you seek Fishtown, 70s art colony,
decade-long experiment in bog,
cattail-squatting by painters, poets,
everybody high in marsh-bound shacks,
inspiration delivered twice a day
by Puget Sound tide. Hitch from I-5,
slump colorless in a truck of tulips,
hop down outside this quaint town.
It's been a long year of deaths --
relationship, neighbor, friends --
only not yours, not yet.
LaConner may be a good start,
point you toward Fishtown remains,
provide new direction, maybe north
by redemption. You walk past stacked art,
pallets of it casting long shadows
over First Street, Swinomish Channel
and the gray Sound. Two wrong turns
put you face to face with a church
where one Methodist sits cross-legged,
peers across at Tom Robbins' place,
prays in broken English for a sighting,
like you hopes for hope. Her gaze
says you may be saved by chance
if you bring yourself to believe
poetic fever constitutes fine art,
salt water tastes like good river,
eccentricity cortizones the soul.
She invites you in, whispers low
Robbins never took to Fishtown,
ignored claim -- deliberate simplicity --
tromped trails there only in sun.
His house here defies the color wheel,
mocks seclusion with plastic palm tree
clacking out front in the breeze.
Twin Jaguars idle in the driveway,
purr dual temptations -- beeline it south,
to Seattle, seek soggy culture,
go to a gallery, take in a chic show.
Sun begins to squat on the horizon,
retreat hinting the answer is flight --
leave Robbins, LaConner, behind,
abandon silly Fishtown quests,
let good life etched in gray go.
Find your own way, steal a black boat,

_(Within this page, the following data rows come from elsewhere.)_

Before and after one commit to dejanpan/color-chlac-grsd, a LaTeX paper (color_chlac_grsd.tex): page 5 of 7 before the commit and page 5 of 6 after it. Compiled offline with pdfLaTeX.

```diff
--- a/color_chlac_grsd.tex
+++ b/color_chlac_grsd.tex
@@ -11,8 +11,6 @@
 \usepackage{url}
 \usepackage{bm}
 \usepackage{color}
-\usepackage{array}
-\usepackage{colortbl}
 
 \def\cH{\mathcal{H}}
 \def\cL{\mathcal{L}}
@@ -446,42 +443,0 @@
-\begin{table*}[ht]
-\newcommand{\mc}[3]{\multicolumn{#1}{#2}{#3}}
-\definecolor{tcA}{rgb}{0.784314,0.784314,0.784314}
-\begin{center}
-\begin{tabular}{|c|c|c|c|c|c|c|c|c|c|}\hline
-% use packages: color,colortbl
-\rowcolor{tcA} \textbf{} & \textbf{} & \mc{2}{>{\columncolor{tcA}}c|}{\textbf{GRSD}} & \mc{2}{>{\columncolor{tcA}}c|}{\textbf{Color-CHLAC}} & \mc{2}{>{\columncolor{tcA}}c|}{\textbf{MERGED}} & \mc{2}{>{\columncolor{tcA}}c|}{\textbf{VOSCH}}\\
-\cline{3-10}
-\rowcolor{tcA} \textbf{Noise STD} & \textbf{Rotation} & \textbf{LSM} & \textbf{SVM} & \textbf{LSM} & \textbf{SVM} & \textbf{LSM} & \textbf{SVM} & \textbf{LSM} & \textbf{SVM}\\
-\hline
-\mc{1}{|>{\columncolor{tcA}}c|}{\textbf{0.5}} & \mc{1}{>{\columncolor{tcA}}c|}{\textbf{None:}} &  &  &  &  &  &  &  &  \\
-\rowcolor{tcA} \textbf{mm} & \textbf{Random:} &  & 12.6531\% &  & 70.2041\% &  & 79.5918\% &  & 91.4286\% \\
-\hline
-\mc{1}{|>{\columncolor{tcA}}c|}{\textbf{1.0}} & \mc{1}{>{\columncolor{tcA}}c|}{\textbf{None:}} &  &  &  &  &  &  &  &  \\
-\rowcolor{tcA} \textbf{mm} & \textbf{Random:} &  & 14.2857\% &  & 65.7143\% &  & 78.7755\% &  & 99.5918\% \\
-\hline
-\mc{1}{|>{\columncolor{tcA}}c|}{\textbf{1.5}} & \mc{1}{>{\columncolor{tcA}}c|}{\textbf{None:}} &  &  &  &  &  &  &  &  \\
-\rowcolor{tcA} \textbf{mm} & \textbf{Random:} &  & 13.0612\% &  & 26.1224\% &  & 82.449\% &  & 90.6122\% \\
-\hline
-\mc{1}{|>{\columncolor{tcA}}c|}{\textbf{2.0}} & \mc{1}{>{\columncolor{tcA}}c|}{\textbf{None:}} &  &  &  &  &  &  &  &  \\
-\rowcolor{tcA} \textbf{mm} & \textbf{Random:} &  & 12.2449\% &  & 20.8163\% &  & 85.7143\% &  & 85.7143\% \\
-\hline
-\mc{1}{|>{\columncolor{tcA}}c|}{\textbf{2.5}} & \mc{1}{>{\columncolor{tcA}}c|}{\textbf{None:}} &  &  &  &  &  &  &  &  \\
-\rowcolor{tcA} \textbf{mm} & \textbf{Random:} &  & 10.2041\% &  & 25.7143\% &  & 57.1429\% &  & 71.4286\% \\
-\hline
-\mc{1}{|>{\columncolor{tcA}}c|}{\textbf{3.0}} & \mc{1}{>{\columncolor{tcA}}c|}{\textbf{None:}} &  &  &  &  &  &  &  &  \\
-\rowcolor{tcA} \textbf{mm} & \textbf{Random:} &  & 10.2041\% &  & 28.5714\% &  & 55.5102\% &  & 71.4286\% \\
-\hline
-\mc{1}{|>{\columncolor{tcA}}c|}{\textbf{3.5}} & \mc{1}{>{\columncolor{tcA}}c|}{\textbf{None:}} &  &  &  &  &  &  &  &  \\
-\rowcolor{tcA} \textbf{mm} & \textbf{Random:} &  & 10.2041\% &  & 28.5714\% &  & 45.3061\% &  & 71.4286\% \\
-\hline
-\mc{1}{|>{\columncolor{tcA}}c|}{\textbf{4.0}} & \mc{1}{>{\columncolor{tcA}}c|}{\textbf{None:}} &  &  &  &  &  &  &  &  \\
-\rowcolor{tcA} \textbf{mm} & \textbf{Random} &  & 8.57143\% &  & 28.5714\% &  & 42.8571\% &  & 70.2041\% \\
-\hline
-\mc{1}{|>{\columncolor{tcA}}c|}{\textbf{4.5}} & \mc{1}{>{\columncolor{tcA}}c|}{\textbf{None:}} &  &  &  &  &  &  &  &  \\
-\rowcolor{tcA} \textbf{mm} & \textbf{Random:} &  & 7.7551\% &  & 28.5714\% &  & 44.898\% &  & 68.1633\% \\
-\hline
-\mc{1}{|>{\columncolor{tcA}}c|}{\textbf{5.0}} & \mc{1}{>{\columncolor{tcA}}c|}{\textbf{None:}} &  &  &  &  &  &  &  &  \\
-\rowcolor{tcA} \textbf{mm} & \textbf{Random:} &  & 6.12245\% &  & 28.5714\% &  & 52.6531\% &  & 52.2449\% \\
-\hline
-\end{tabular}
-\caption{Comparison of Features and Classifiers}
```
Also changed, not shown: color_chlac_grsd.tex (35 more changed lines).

without holes, paddle northwest
in choppy water, make for Hope Island.
You'll sleep without any tonight,
dream it alive at first light.